Having said that, like with any kind of junk food, there were moments were I just couldn’t stomach it and had to take a break.  Reading has become a bit of a thesis writing rebellion, so I devoured the last three books in about a week. By the time I was wrapping up Dust to Dust I was overly full and ready to stop eating. Fortunately, my gluttony for punishment won out in the end and I can say I’m now done. At times, it almost seemed to me that Halle was contractually obligated to include a certain number of racy sex scenes in each book. While I assume that is part of the appeal when there is a love story interwoven into the plot, it felt forced and overdone at times. Seriously, how many times do I really need to read about Dex’s insatiable need for intercourse and the lust in his dark eyes? Also, the swiftness at which I read these books felt like it was written at a young adult-ish level, but at times there was overuse of colloquialisms and profanity that I even felt was unnecessary, and I think the intimate scenes would have been more entertaining had Dex not wanted to “fuck the fuck out of her.” But probably the hardest thing to chew and swallow were the grammatical errors. They. Were. Rampant. Please, Karina, I beg you, get another editor.

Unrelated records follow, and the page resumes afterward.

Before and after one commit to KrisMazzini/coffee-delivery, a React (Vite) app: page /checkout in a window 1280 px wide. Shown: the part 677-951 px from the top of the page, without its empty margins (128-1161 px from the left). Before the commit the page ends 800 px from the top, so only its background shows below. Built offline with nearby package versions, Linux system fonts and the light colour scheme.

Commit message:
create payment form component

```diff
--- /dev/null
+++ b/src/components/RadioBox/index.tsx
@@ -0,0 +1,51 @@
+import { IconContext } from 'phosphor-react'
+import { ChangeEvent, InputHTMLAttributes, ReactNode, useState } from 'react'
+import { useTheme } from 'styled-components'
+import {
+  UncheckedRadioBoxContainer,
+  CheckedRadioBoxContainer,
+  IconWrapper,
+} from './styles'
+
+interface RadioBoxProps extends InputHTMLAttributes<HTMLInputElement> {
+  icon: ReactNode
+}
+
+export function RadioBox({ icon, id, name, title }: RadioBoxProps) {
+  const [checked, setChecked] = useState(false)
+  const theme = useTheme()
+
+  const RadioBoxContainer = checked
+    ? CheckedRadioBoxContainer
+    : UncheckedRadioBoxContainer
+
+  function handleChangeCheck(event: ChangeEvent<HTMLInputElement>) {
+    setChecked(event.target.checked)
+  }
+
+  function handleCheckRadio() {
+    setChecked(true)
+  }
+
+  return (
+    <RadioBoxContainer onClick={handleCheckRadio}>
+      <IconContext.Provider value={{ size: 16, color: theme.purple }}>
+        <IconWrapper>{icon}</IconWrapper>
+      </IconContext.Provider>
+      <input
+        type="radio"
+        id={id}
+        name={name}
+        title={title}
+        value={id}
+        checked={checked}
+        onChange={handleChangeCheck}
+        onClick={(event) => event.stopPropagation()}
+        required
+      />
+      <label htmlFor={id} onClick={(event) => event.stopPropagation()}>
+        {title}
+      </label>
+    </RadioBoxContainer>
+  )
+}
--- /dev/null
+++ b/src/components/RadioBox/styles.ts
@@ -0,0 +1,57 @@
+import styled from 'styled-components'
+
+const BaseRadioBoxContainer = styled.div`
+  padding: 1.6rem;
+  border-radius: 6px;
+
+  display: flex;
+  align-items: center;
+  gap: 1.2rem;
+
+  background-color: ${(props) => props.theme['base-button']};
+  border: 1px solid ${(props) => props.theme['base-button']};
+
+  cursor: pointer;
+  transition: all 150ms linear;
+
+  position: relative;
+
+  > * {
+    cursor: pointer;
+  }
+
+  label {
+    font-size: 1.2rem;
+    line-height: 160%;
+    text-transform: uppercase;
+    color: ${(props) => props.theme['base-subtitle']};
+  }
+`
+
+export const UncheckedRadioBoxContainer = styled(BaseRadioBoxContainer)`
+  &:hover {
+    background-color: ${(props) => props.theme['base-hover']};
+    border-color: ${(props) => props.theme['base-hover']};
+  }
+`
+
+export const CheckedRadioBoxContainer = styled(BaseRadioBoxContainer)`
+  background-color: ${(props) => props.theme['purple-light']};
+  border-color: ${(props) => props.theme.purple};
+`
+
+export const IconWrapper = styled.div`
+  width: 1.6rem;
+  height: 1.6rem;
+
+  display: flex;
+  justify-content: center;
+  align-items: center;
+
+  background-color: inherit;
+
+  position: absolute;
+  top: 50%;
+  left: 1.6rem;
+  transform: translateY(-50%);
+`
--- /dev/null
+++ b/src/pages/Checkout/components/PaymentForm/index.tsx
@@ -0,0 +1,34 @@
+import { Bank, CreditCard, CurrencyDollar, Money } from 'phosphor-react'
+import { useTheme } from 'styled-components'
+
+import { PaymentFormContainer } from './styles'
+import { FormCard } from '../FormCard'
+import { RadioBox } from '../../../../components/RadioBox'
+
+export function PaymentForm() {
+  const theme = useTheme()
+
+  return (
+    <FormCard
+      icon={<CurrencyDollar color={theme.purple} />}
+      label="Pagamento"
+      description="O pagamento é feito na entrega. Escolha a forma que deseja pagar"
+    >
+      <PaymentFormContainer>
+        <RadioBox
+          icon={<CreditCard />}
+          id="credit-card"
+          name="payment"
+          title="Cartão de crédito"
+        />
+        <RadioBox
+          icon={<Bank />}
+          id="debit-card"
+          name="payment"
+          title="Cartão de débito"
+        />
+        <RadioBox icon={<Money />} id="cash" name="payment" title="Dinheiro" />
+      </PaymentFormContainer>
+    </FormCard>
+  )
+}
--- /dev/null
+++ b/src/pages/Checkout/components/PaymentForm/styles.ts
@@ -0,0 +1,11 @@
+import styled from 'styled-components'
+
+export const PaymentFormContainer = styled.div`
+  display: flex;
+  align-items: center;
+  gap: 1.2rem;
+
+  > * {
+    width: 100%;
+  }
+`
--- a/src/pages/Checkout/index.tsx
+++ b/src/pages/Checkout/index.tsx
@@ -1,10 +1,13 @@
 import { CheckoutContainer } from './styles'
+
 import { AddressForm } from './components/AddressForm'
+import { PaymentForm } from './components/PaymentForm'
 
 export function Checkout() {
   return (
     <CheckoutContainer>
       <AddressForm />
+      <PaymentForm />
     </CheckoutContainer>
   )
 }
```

But, at the end of the day, it is what it is: e-ink junk food wrought with too much sodium and added sugar that’s a lot of fun at the time, but once you’ve had your fill, you don’t go back right away. While I felt the storylines in the latter books were more engaging, the unnecessary sex and the bad editing  left that weird residue that interferes with my good impression of the product. And, in a few months, I will probably want something like that all over again.